Vegas casinos-unions pact extends health benefits into 2021
LAS VEGAS (AP) — Tens of thousands of working or furloughed employees at the two largest Las Vegas casino companies will keep family health benefits until March 1 under an agreement involving unions representing bartenders and culinary workers, officials said.
The pact, announced Monday, affects about 36,000 union workers at 22 Las Vegas Strip properties, the unions said.
It came the same day casino giant MGM Resorts International laid off about 18,000 employees at locations around the U.S. It followed months of negotiations over worker safety and job protections begun when casinos were closed in mid-March because of the coronavirus pandemic.
“Behind every worker is a family,” Culinary Union executive Geoconda Argüello-Kline said in a statement describing the agreements with MGM Resorts and Caesars Entertainment Inc. as historic.
Argüello-Kline said they mean workers can keep health benefits until next year even if they are currently idled, and retain seniority benefits when they return to their jobs.
Caesars Entertainment representatives declined Tuesday to comment.
In the statement, Tom Reeg, Caesars CEO, called the agreement “an important step in continuing to ensure our team members and their families are protected during these unpredictable times.”
“Our industry and communities are facing unprecedented challenges” MGM Resorts CEO and President Bill Hornbuckle added in the statement.
In a separate letter to company employees who went from furloughed to laid-off on Monday, Hornbuckle said MGM Resorts would extend their health benefits through Sept. 30; that they would remain on a recall list; and that those reinstated by the end of 2021 would retain seniority and resume benefits.
Most Las Vegas casinos have reopened since closure orders were lifted June 4.
The unions — representing hotel housekeepers, cooks, bartenders, vehicle valets and others — sued MGM Resorts and Caesars later that month, seeking to force the companies to tighten safety measures to protect employee health.
On June 24, Nevada Gov. Steve Sisolak issued a mandatory face covering policy for “any generally publicly accessible space” including casinos and other businesses.
The state Legislature later passed a law requiring enhanced hotel and casino cleaning and safety training; enforcement of social distance requirements; temperature checks to detect fever symptoms of illness; and detailed plans for when a worker contracts the virus.
The claims in the lawsuit were dismissed in August.
The culinary and bartenders unions said Monday’s agreement affects 24,000 MGM Resorts workers and 12,000 Caesars employees.

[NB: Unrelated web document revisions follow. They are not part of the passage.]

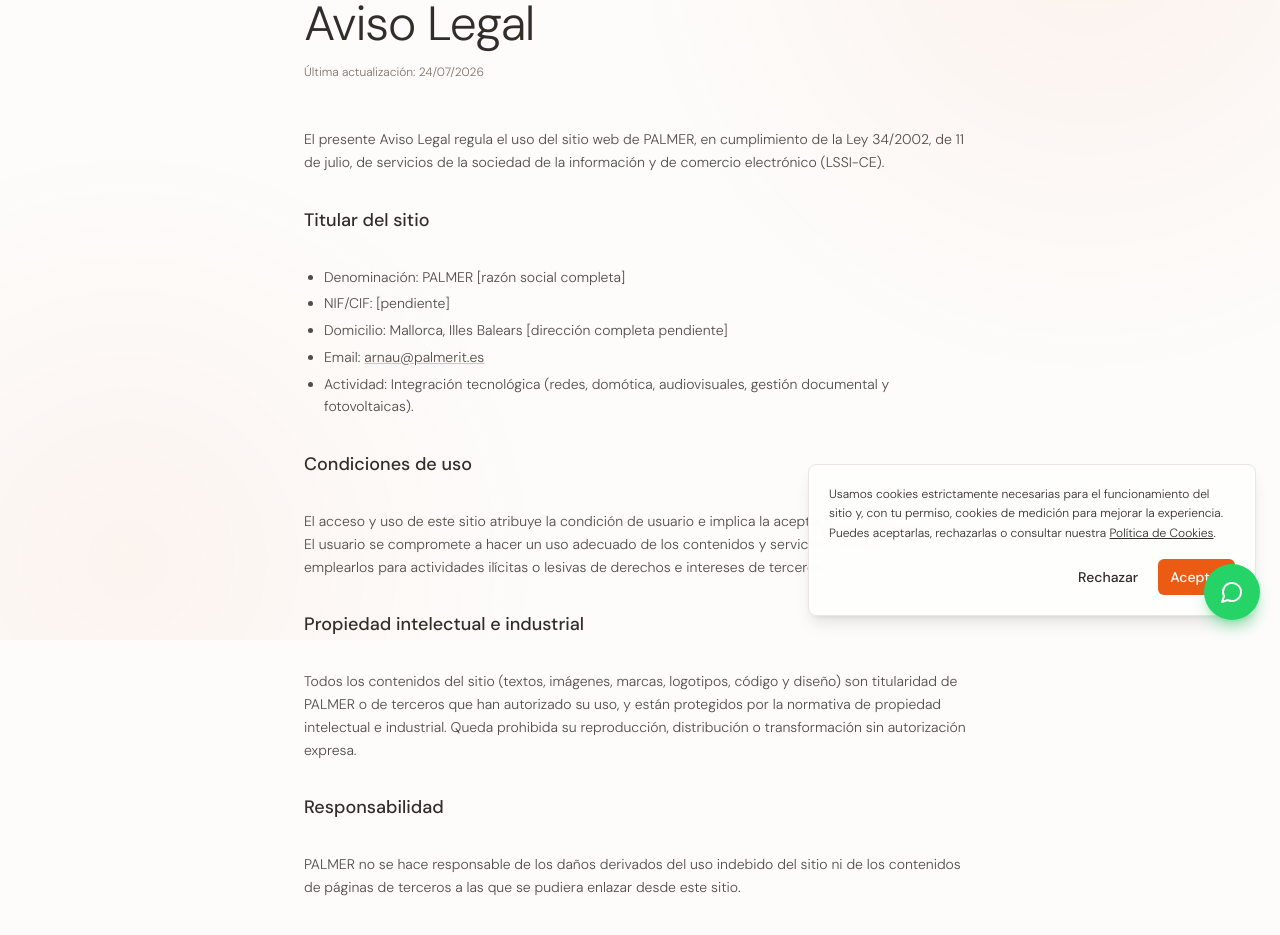
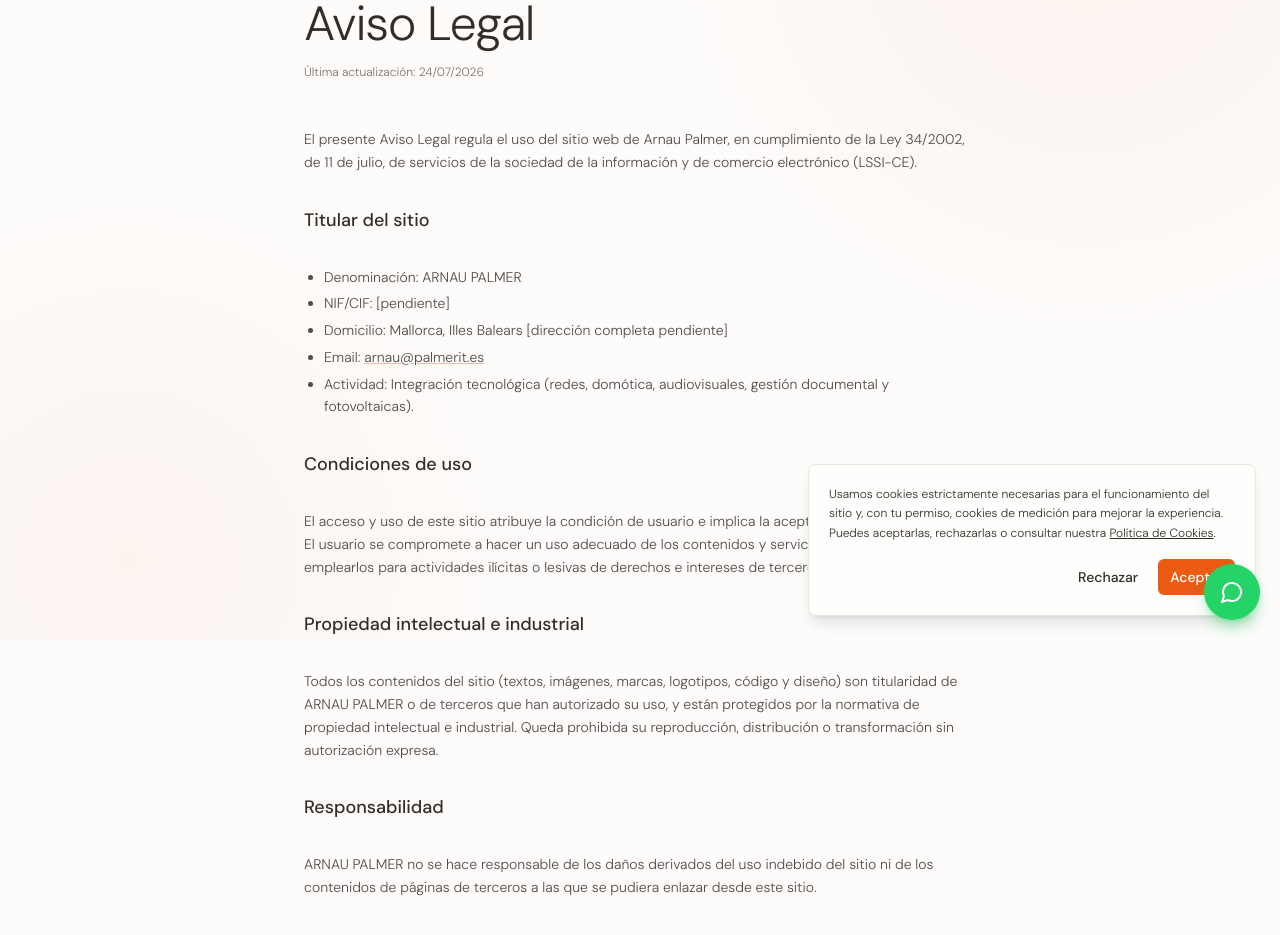
Before and after one commit to apalmerr/tranquil-camp-retreat, a React (Vite) app: page /aviso-legal in a window 1280 px wide. Shown: the part 160-1095 px from the top of the page. Built offline with nearby package versions, Linux system fonts and the light colour scheme; the HTML template or start-up script is replaced by a standard one.

Commit message:
Changes
Co-authored-by: apalmerr <58225537+apalmerr@users.noreply.github.com>

```diff
--- a/src/pages/LegalNotice.tsx
+++ b/src/pages/LegalNotice.tsx
@@ -3,14 +3,14 @@ import LegalLayout from "./legal/LegalLayout";
 const LegalNotice = () => (
   <LegalLayout eyebrow="Legal" title="Aviso Legal" updatedAt="24/07/2026">
     <p>
-      El presente Aviso Legal regula el uso del sitio web de PALMER, en cumplimiento de la Ley
+      El presente Aviso Legal regula el uso del sitio web de Arnau Palmer, en cumplimiento de la Ley
       34/2002, de 11 de julio, de servicios de la sociedad de la información y de comercio
       electrónico (LSSI-CE).
     </p>
 
     <h2>Titular del sitio</h2>
     <ul>
-      <li>Denominación: PALMER [razón social completa]</li>
+      <li>Denominación: ARNAU PALMER</li>
       <li>NIF/CIF: [pendiente]</li>
       <li>Domicilio: Mallorca, Illes Balears [dirección completa pendiente]</li>
       <li>Email: <a href="mailto:arnau@palmerit.es">arnau@palmerit.es</a></li>
@@ -28,14 +28,14 @@ const LegalNotice = () => (
     <h2>Propiedad intelectual e industrial</h2>
     <p>
       Todos los contenidos del sitio (textos, imágenes, marcas, logotipos, código y diseño) son
-      titularidad de PALMER o de terceros que han autorizado su uso, y están protegidos por la
+      titularidad de ARNAU PALMER o de terceros que han autorizado su uso, y están protegidos por la
       normativa de propiedad intelectual e industrial. Queda prohibida su reproducción,
       distribución o transformación sin autorización expresa.
     </p>
 
     <h2>Responsabilidad</h2>
     <p>
-      PALMER no se hace responsable de los daños derivados del uso indebido del sitio ni de los
+      ARNAU PALMER no se hace responsable de los daños derivados del uso indebido del sitio ni de los
       contenidos de páginas de terceros a las que se pudiera enlazar desde este sitio.
     </p>
 
@@ -47,7 +47,7 @@ const LegalNotice = () => (
     </p>
 
     <p className="text-xs text-muted-foreground pt-6 border-t border-border">
-      Página mantenida por PALMER. Los datos entre corchetes deben completarse por el titular antes
+      Página mantenida por ARNAU PALMER. Los datos entre corchetes deben completarse por el titular antes
       de la publicación definitiva.
     </p>
   </LegalLayout>
--- a/src/pages/LocationDetail.tsx
+++ b/src/pages/LocationDetail.tsx
@@ -49,7 +49,7 @@ const LocationDetail = () => {
     description,
     provider: {
       "@type": "LocalBusiness",
-      name: "PALMER",
+      name: "ARNAU PALMER",
       areaServed: "Mallorca, Islas Baleares, España",
     },
     serviceType: tagline,
--- a/src/pages/NotFound.tsx
+++ b/src/pages/NotFound.tsx
@@ -26,7 +26,7 @@ const NotFound = () => {
       <Navigation />
       <main className="flex-1 flex items-center justify-center px-6 py-24">
         <div className="text-center max-w-md">
-          <p className="text-[11px] uppercase tracking-[0.3em] text-primary mb-6">PALMER</p>
+          <p className="text-[11px] uppercase tracking-[0.3em] text-primary mb-6">ARNAU PALMER</p>
           <h1 className="text-7xl md:text-9xl font-light tracking-tight text-foreground mb-6">404</h1>
           <p className="text-lg text-muted-foreground font-light mb-2">{t("notFound.sub")}</p>
           <p className="text-sm text-muted-foreground/70 font-light mb-10">{t("notFound.hint")}</p>
--- a/src/pages/Privacy.tsx
+++ b/src/pages/Privacy.tsx
@@ -3,7 +3,7 @@ import LegalLayout from "./legal/LegalLayout";
 const Privacy = () => (
   <LegalLayout eyebrow="Legal" title="Política de Privacidad" updatedAt="24/07/2026">
     <p>
-      En PALMER nos tomamos la protección de tus datos personales muy en serio. Esta política
+      En Arnau Palmer nos tomamos la protección de tus datos personales muy en serio. Esta política
       explica qué datos recogemos, con qué finalidad, con qué base legal y qué derechos tienes
       sobre ellos, conforme al Reglamento (UE) 2016/679 (RGPD) y a la Ley Orgánica 3/2018 de
       Protección de Datos y garantía de derechos digitales (LOPDGDD).
@@ -11,7 +11,7 @@ const Privacy = () => (
 
     <h2>Responsable del tratamiento</h2>
     <ul>
-      <li>Titular: PALMER [razón social completa]</li>
+      <li>Titular: ARNAU PALMER</li>
       <li>NIF/CIF: [pendiente]</li>
       <li>Domicilio: Mallorca, Illes Balears [dirección completa pendiente]</li>
       <li>Email: <a href="mailto:arnau@palmerit.es">arnau@palmerit.es</a></li>
@@ -83,7 +83,7 @@ const Privacy = () => (
     </p>
 
     <p className="text-xs text-muted-foreground pt-6 border-t border-border">
-      Página mantenida por PALMER. Los datos fiscales entre corchetes deben completarse por el
+      Página mantenida por ARNAU PALMER. Los datos fiscales entre corchetes deben completarse por el
       titular antes de la publicación definitiva.
     </p>
   </LegalLayout>
```
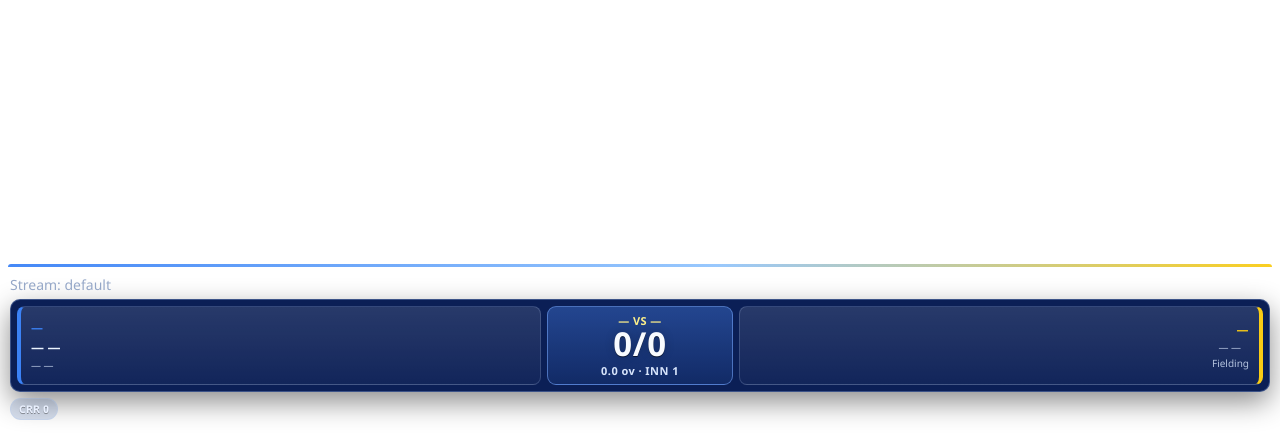
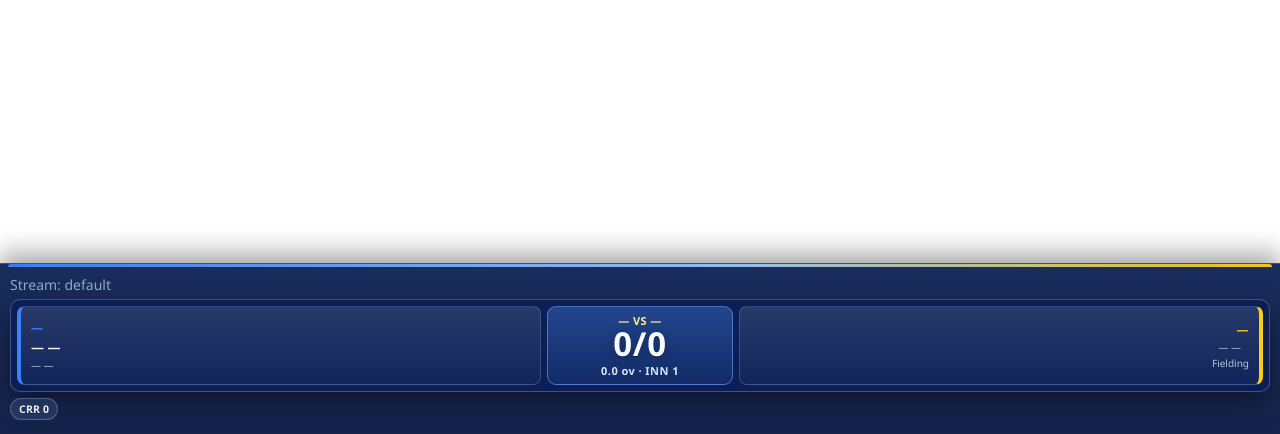
Before and after one commit to g-krish93/score, a Flask app: page /stream in a window 1280 px wide. Shown: the part 366-800 px from the top of the page. Run offline with Flask 3, Linux system fonts and the light colour scheme; data that the repository does not hold is empty.

Commit message:
Darken pre-match overlay container for better readability.
Use a solid dark blue lower-third background in the awaiting-data state so pre-match fixture details remain visible and consistent with the fixed broadcast style.

Co-authored-by: Cursor <cursoragent@cursor.com>

```diff
--- a/templates/overlay.html
+++ b/templates/overlay.html
@@ -20,11 +20,11 @@
       left: 0;
       right: 0;
       bottom: 0;
-      background: transparent;
+      background: linear-gradient(180deg, rgba(13, 33, 84, 0.95), rgba(9, 24, 66, 0.95));
       color: var(--fg);
-      border: none;
+      border-top: 1px solid rgba(121, 169, 255, .35);
       border-radius: 0;
-      box-shadow: none;
+      box-shadow: 0 -10px 24px rgba(0,0,0,.35);
       padding: calc(8px * var(--overlay-scale)) calc(10px * var(--overlay-scale));
       font-size: calc(14px * var(--overlay-scale));
     }
```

It said officials were trying to negotiate similar protections for 24,000 employees at other Las Vegas-area hotels and casinos.
The companies promised 10 paid days off for employees ordered to be quarantined by local health officials; no disciplinary action against workers isolated with COVID-19 symptoms; up to six weeks of unpaid leave; and a chance for employees to switch jobs if positions become open.
Tourists and travelers are beginning to return to Las Vegas, according to economic reports, but mostly by highway and well below pre-coronavirus levels.
With conventions canceled, the region’s nearly 124,000 hotel rooms were less than half-full in July, and overall visitor volume was down 61%, the Las Vegas Convention and Visitors Authority reported last week.